[Difference listings]
★ ★ ★ ★ ★ ★ ★

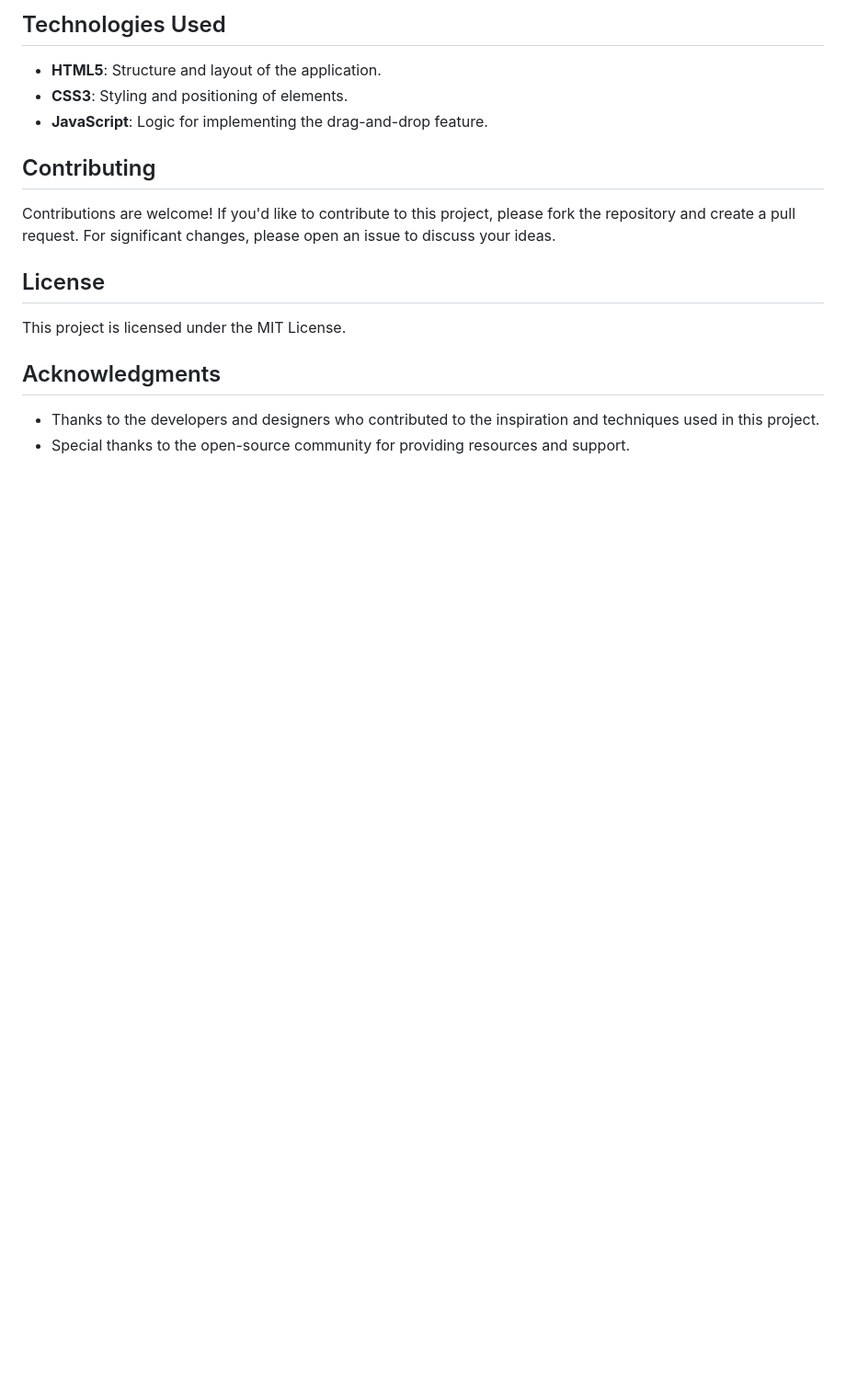
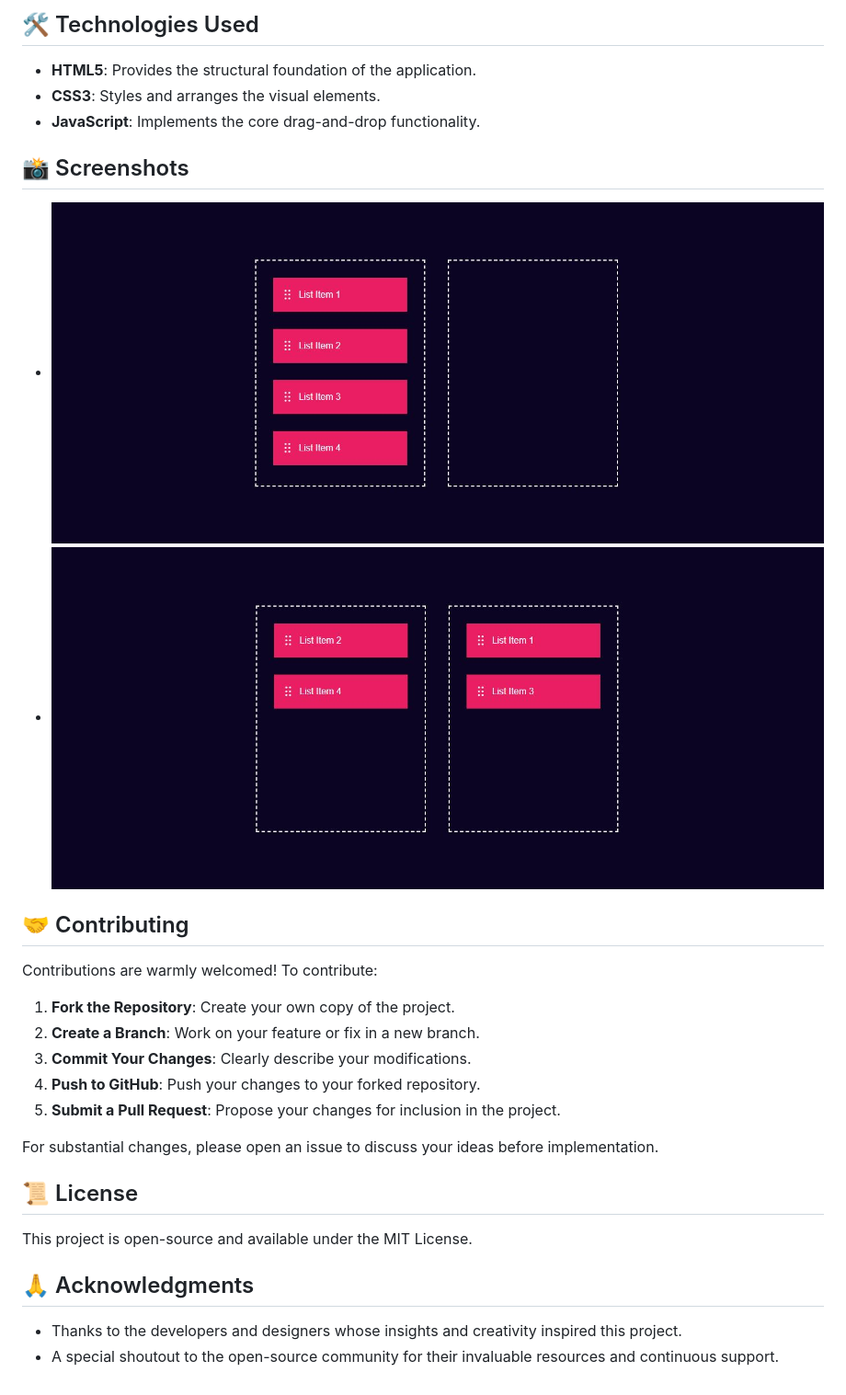
Before and after one commit to shamshubham/Drag-And-Drop-Feature, a Markdown page: README.md, the part around the change printed below. Shown: that part at 92% size. Rendered like a GitHub page; blank space fills up the shorter version.

```diff
--- a/README.md
+++ b/README.md
@@ -68,19 +69,32 @@ The JavaScript code enables the drag-and-drop functionality:
 
-## Technologies Used
+## 🛠️ Technologies Used
 
-- **HTML5**: Structure and layout of the application.
-- **CSS3**: Styling and positioning of elements.
-- **JavaScript**: Logic for implementing the drag-and-drop feature.
+- **HTML5**: Provides the structural foundation of the application.
+- **CSS3**: Styles and arranges the visual elements.
+- **JavaScript**: Implements the core drag-and-drop functionality.
 
-## Contributing
+## 📸 Screenshots
 
-Contributions are welcome! If you'd like to contribute to this project, please fork the repository and create a pull request. For significant changes, please open an issue to discuss your ideas.
+- ![Drag and Drop Demo](https://github.com/shamshubham/Drag-And-Drop-Feature/blob/master/screenShots/Capture.JPG)
+- ![Drag and Drop in Action](https://github.com/shamshubham/Drag-And-Drop-Feature/blob/master/screenShots/Capture1.JPG)
 
-## License
+## 🤝 Contributing
 
-This project is licensed under the MIT License.
+Contributions are warmly welcomed! To contribute:
 
-## Acknowledgments
+1. **Fork the Repository**: Create your own copy of the project.
+2. **Create a Branch**: Work on your feature or fix in a new branch.
+3. **Commit Your Changes**: Clearly describe your modifications.
+4. **Push to GitHub**: Push your changes to your forked repository.
+5. **Submit a Pull Request**: Propose your changes for inclusion in the project.
 
-- Thanks to the developers and designers who contributed to the inspiration and techniques used in this project.
-- Special thanks to the open-source community for providing resources and support.
+For substantial changes, please open an issue to discuss your ideas before implementation.
+
+## 📜 License
+
+This project is open-source and available under the MIT License.
+
+## 🙏 Acknowledgments
+
+- Thanks to the developers and designers whose insights and creativity inspired this project.
+- A special shoutout to the open-source community for their invaluable resources and continuous support.
```
Also changed, not shown: other parts of README.md (+21 -20 lines).
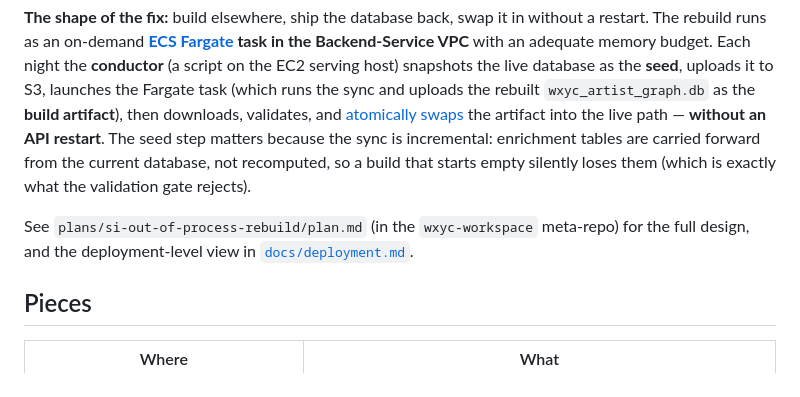
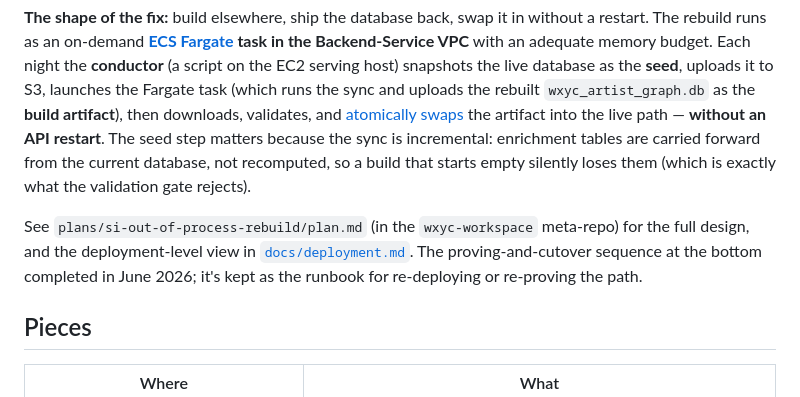
Before and after one commit to WXYC/semantic-index, a Markdown page: infra/README.md, the part around the change. Rendered like a GitHub page.

```diff
--- a/infra/README.md
+++ b/infra/README.md
@@ -4,7 +4,7 @@
 
 **The shape of the fix:** build elsewhere, ship the database back, swap it in without a restart. The rebuild runs as an on-demand **[ECS Fargate](../docs/glossary.md#ecr--ecs--fargate) task in the Backend-Service VPC** with an adequate memory budget. Each night the **conductor** (a script on the EC2 serving host) snapshots the live database as the **seed**, uploads it to S3, launches the Fargate task (which runs the sync and uploads the rebuilt `wxyc_artist_graph.db` as the **build artifact**), then downloads, validates, and [atomically swaps](../docs/glossary.md#atomic-swap) the artifact into the live path — **without an API restart**. The seed step matters because the sync is incremental: enrichment tables are carried forward from the current database, not recomputed, so a build that starts empty silently loses them (which is exactly what the validation gate rejects).
 
-See `plans/si-out-of-process-rebuild/plan.md` (in the `wxyc-workspace` meta-repo) for the full design, and the deployment-level view in [`docs/deployment.md`](../docs/deployment.md).
+See `plans/si-out-of-process-rebuild/plan.md` (in the `wxyc-workspace` meta-repo) for the full design, and the deployment-level view in [`docs/deployment.md`](../docs/deployment.md). The proving-and-cutover sequence at the bottom completed in June 2026; it's kept as the runbook for re-deploying or re-proving the path.
 
 ## Pieces
 
```
Also changed, not shown: docs/deployment.md (+4 -4 lines).
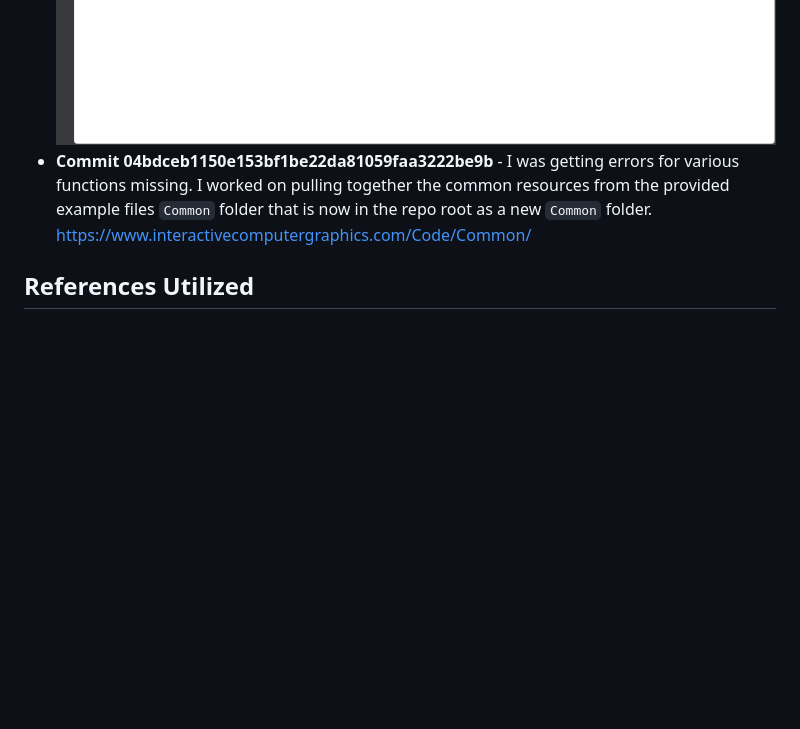
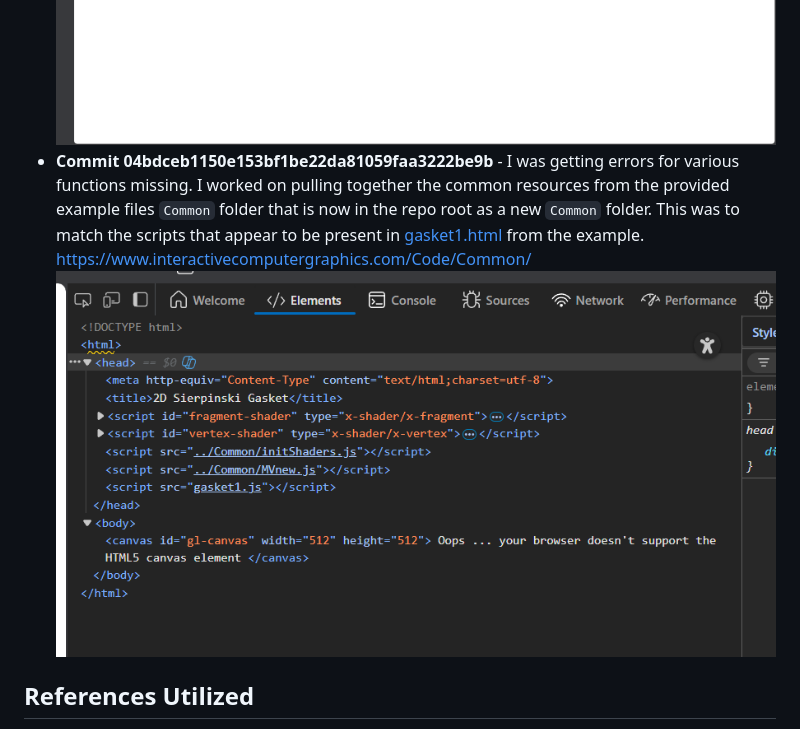
Before and after one commit to JeffBothel/CSU-25WA-CSC405, a Markdown page: module2/README.MD, the part around the change. Drawn GitHub-style; pictures changed too: module2/image-8.png (added); blank space fills up the shorter version.

Commit message:
Adding additional infromation to the previous commit comments

```diff
--- a/module2/README.MD
+++ b/module2/README.MD
@@ -14,8 +14,9 @@ This module exemined the use of base graphical components for a computing system
 - **Commit eacecb7db9decff20bcdf5c6ed776675f2451aee** - Figured out a workaround that creates a local server instance that will run and provide the page from the [Live Server extension in VS Code](https://marketplace.visualstudio.com/items?itemName=ritwickdey.LiveServer). Made a change to the [webgl-demo.js](webgl-demo.js) file that does show changes to the color of the box on rendered on the screen to confirm.
 ![alt text](image-6.png)
 ![alt text](image-7.png)
-- **Commit 04bdceb1150e153bf1be22da81059faa3222be9b** - I was getting errors for various functions missing. I worked on pulling together the common resources from the provided example files `Common` folder that is now in the repo root as a new `Common` folder.
+- **Commit 04bdceb1150e153bf1be22da81059faa3222be9b** - I was getting errors for various functions missing. I worked on pulling together the common resources from the provided example files `Common` folder that is now in the repo root as a new `Common` folder. This was to match the scripts that appear to be present in [gasket1.html](https://www.interactivecomputergraphics.com/Code/02/gasket1.html) from the example.
 https://www.interactivecomputergraphics.com/Code/Common/
+![alt text](image-8.png)
 
 ## References Utilized
 - [Mozilla Developer Reference from Course Material Recommendations](https://developer.mozilla.org/en-US/docs/Web/API/WebGL_API/Tutorial) - Utilized to create the initial set up of the WebGL environment for programming.
```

★ ★ ★ ★ ★ ★ ★

» **TASK PROMPT**: Lines that include the word "https" are to be extracted from the data above.

» **SOLUTION TO THIS PROBLEM**:
+- ![Drag and Drop Demo](https://github.com/shamshubham/Drag-And-Drop-Feature/blob/master/screenShots/Capture.JPG)
+- ![Drag and Drop in Action](https://github.com/shamshubham/Drag-And-Drop-Feature/blob/master/screenShots/Capture1.JPG)
 - **Commit eacecb7db9decff20bcdf5c6ed776675f2451aee** - Figured out a workaround that creates a local server instance that will run and provide the page from the [Live Server extension in VS Code](https://marketplace.visualstudio.com/items?itemName=ritwickdey.LiveServer). Made a change to the [webgl-demo.js](webgl-demo.js) file that does show changes to the color of the box on rendered on the screen to confirm.
+- **Commit 04bdceb1150e153bf1be22da81059faa3222be9b** - I was getting errors for various functions missing. I worked on pulling together the common resources from the provided example files `Common` folder that is now in the repo root as a new `Common` folder. This was to match the scripts that appear to be present in [gasket1.html](https://www.interactivecomputergraphics.com/Code/02/gasket1.html) from the example.
 https://www.interactivecomputergraphics.com/Code/Common/
 - [Mozilla Developer Reference from Course Material Recommendations](https://developer.mozilla.org/en-US/docs/Web/API/WebGL_API/Tutorial) - Utilized to create the initial set up of the WebGL environment for programming.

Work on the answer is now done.